  1. EmzG / Apr 23rd, 2012 9:52 Quote

    Definitely agree with everything you’ve said here.
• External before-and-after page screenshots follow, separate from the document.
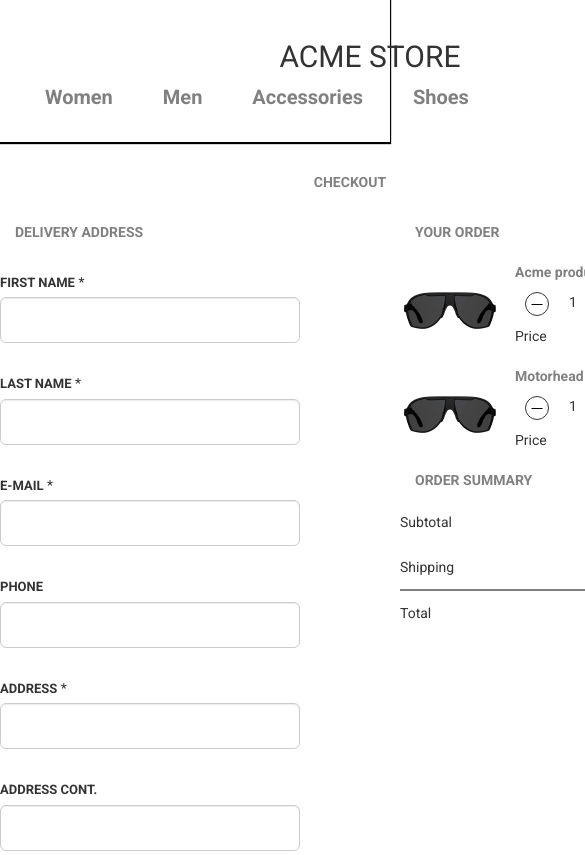
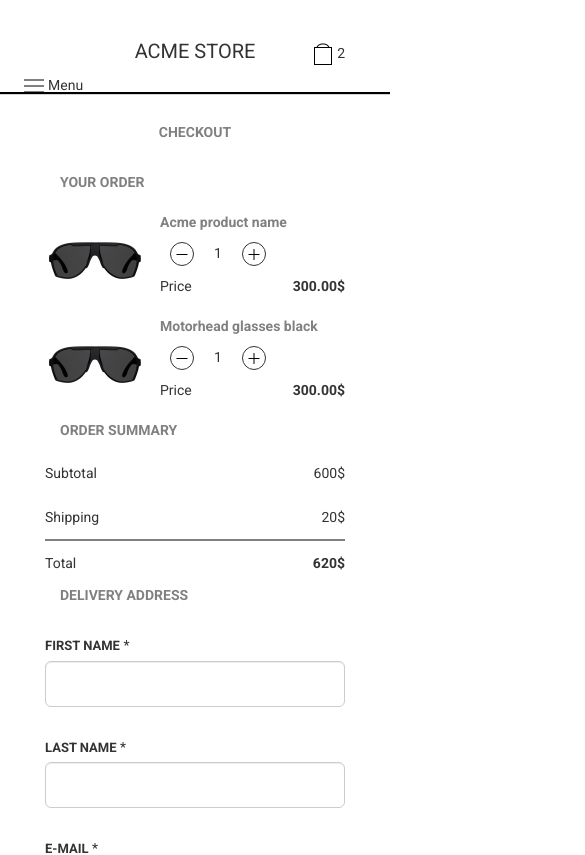
Before and after one commit to orbb1/checkout, a React (Create React App) app: page / in a window 390 px wide. Shown: the top 855 px of the page, 585 px wide, since content can reach past the window. Built offline with nearby package versions, Linux system fonts and the light colour scheme.

Commit message:
fix mobile styles for content

```diff
--- a/src/App.css
+++ b/src/App.css
@@ -18,3 +18,35 @@
     text-align: center;
     margin: 30px auto;
 }
+
+
+
+/*Media*/
+
+@media (max-width: 767px) {
+    .Content-Container {
+        width: 320px;
+    }
+
+    .Header-Inner {
+        width: 300px;
+    }
+
+    .HeaderTitle-Wrapper > h2 {
+        font-size: 20px;
+    }
+
+    .Header-Menu-List {
+        display: none;
+    }
+
+    .Hamburger-Menu {
+        display: block;
+        float: left;
+    }
+
+    .ShopCart-Container, .Form-Container {
+        float: none;
+        margin: auto;
+    }
+}
--- a/src/App.js
+++ b/src/App.js
@@ -17,9 +17,9 @@ class App extends Component {
   render() {
     return (
       <Provider store={store}>
-        <div className="App-Container">
+        <div className="App-Container" id="outer-container">
           <Header/>
-          <div className="Content-Container">
+          <div id="page-wrap" className="Content-Container">
             <div className="Content-Title">
                 <p>Checkout</p>
             </div>
--- a/src/components/Header/Menu/Menu.css
+++ b/src/components/Header/Menu/Menu.css
@@ -1,3 +1,7 @@
+.Header-Menu-Wrapper {
+    position: relative;
+}
+
 .Header-Menu-List {
     list-style: none;
     font-size: 20px;
@@ -6,6 +10,10 @@
     padding: 0;
 }
 
+.Hamburger-Menu {
+    display: none;
+}
+
 .Header-Menu-List > li {
     display: inline;
     margin: 25px;
--- a/src/components/Header/Menu/index.js
+++ b/src/components/Header/Menu/index.js
@@ -1,6 +1,7 @@
 import React from 'react';
 
 import './Menu.css';
+import MenuIcon from '../../../assets/img/icon-hamburger.svg';
 
 const Menu = () => {
     return (
@@ -11,6 +12,10 @@ const Menu = () => {
                 <li><a href="#">Accessories</a></li>
                 <li><a href="#">Shoes</a></li>
             </ul>
+            <div className="Hamburger-Menu">
+                        <img src={MenuIcon} alt="Menu"/>
+                        <span>Menu</span>
+                    </div>
         </div>
     )
 }
```
Also changed, not shown: src/containers/Header/Header.css (line endings or trailing spaces).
The stereotyping in the game is really well done, and is perfectly placed for the time era/setting of L.A. Noire.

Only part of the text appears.